**What you have to do**
Each line in the entries below that holds the string "subsection" must be copied.
===== Data provided =====
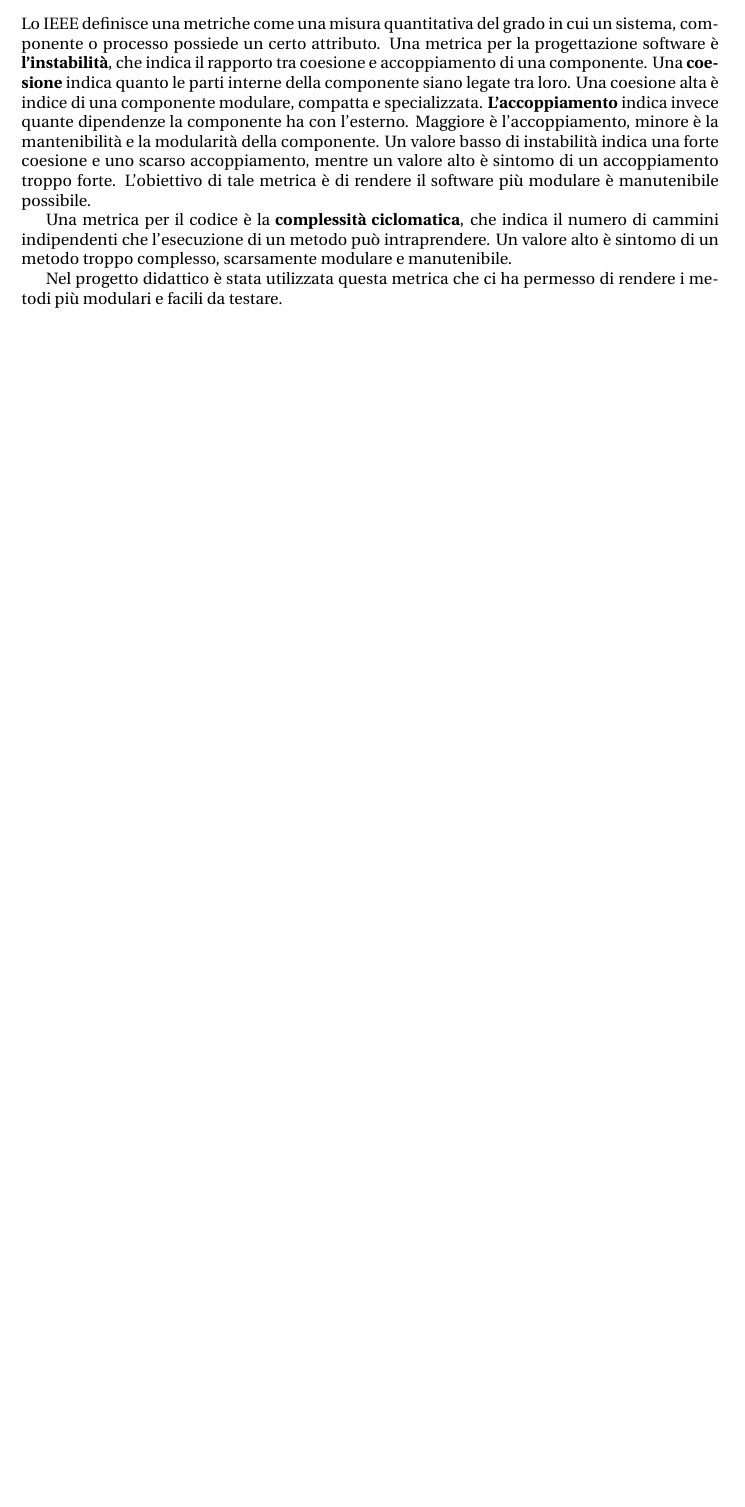
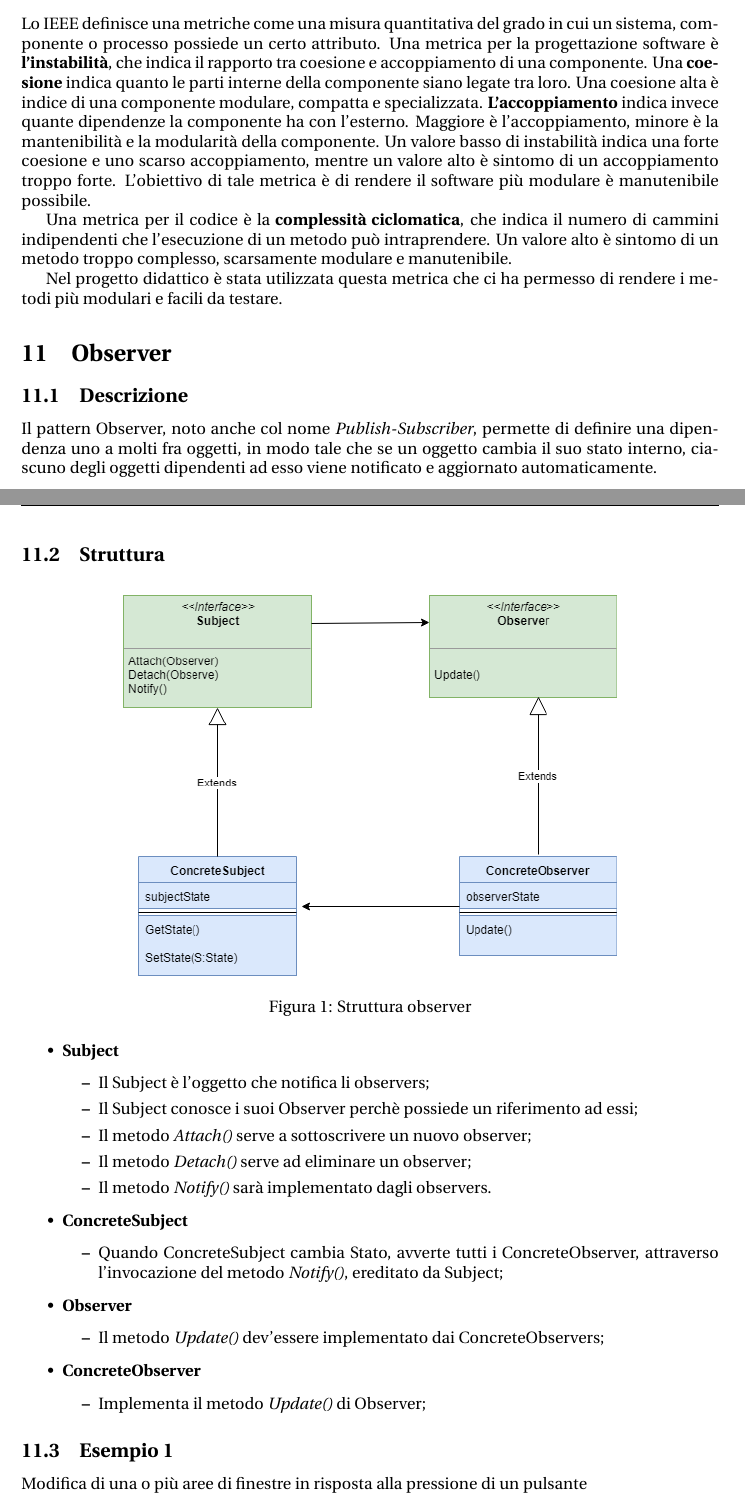
Before and after one commit to ValentinGrigoras/Appunti-Ingegneria-del-software, a LaTeX document (domandeSwe.tex, which reads content/observer.tex): part of page 8 of 8 before the commit and two parts of pages 8 and 9 of 10 after it, the two joined at a grey line, cut so that both start at the same text, the shorter picture padded with empty space. Compiled offline with pdfLaTeX.

Commit message:
pattern parte 1

```diff
--- /dev/null
+++ b/content/observer.tex
@@ -0,0 +1,36 @@
+\section{Observer}
+\subsection{Descrizione}
+Il pattern Observer, noto anche col nome \textit{Publish-Subscriber}, permette di definire una dipendenza uno a molti fra oggetti, in modo tale che se un oggetto cambia il suo stato interno, ciascuno degli oggetti dipendenti ad esso viene notificato e aggiornato automaticamente.
+
+\subsection{Struttura}
+\begin{figure}[H]
+\centering
+\includegraphics[scale=0.6]{images/observer}
+\caption{Struttura observer\label{fig:UC3}}
+\end{figure}
+\begin{itemize}
+	\item \textbf{Subject}
+	\begin{itemize}
+		\item Il Subject è l'oggetto che notifica li observers;
+		\item Il Subject conosce i suoi Observer perchè possiede un riferimento ad essi;
+		\item Il metodo \textit{Attach()} serve a sottoscrivere un nuovo observer;
+		\item Il metodo \textit{Detach()} serve ad eliminare un observer;
+		\item Il metodo \textit{Notify()} sarà implementato dagli observers.
+	\end{itemize}
+	\item \textbf{ConcreteSubject}
+	\begin{itemize}
+		\item Quando ConcreteSubject cambia Stato, avverte tutti i ConcreteObserver, attraverso l'invocazione del metodo \textit{Notify()}, ereditato da Subject;
+	\end{itemize}
+		\item \textbf{Observer}
+	\begin{itemize}
+		\item Il metodo \textit{Update()} dev'essere implementato dai ConcreteObservers;
+	\end{itemize}
+	\item \textbf{ConcreteObserver}
+	\begin{itemize}
+		\item Implementa il metodo \textit{Update()} di Observer;
+	\end{itemize}
+\end{itemize}
+
+\subsection{Esempio 1}
+
+ Modifica di una o più aree di finestre in risposta alla pressione di un pulsante
@@ -0,0 +41,3 @@
+\end{figure}
+\begin{itemize}
+	\item \textbf{JComponent} agisce da Subject;
```
Also changed, not shown: content/proxy.tex (added, +19 -0 lines), domandeSwe.tex (+2 -0 lines), domandeSwe.pdf, images/esempio1Observer.png (added), images/observer.png (added), content/observer.tex (9 more changed lines), 1 other file.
=====
**Completed exercise**
+\subsection{Descrizione}
+\subsection{Struttura}
+\subsection{Esempio 1}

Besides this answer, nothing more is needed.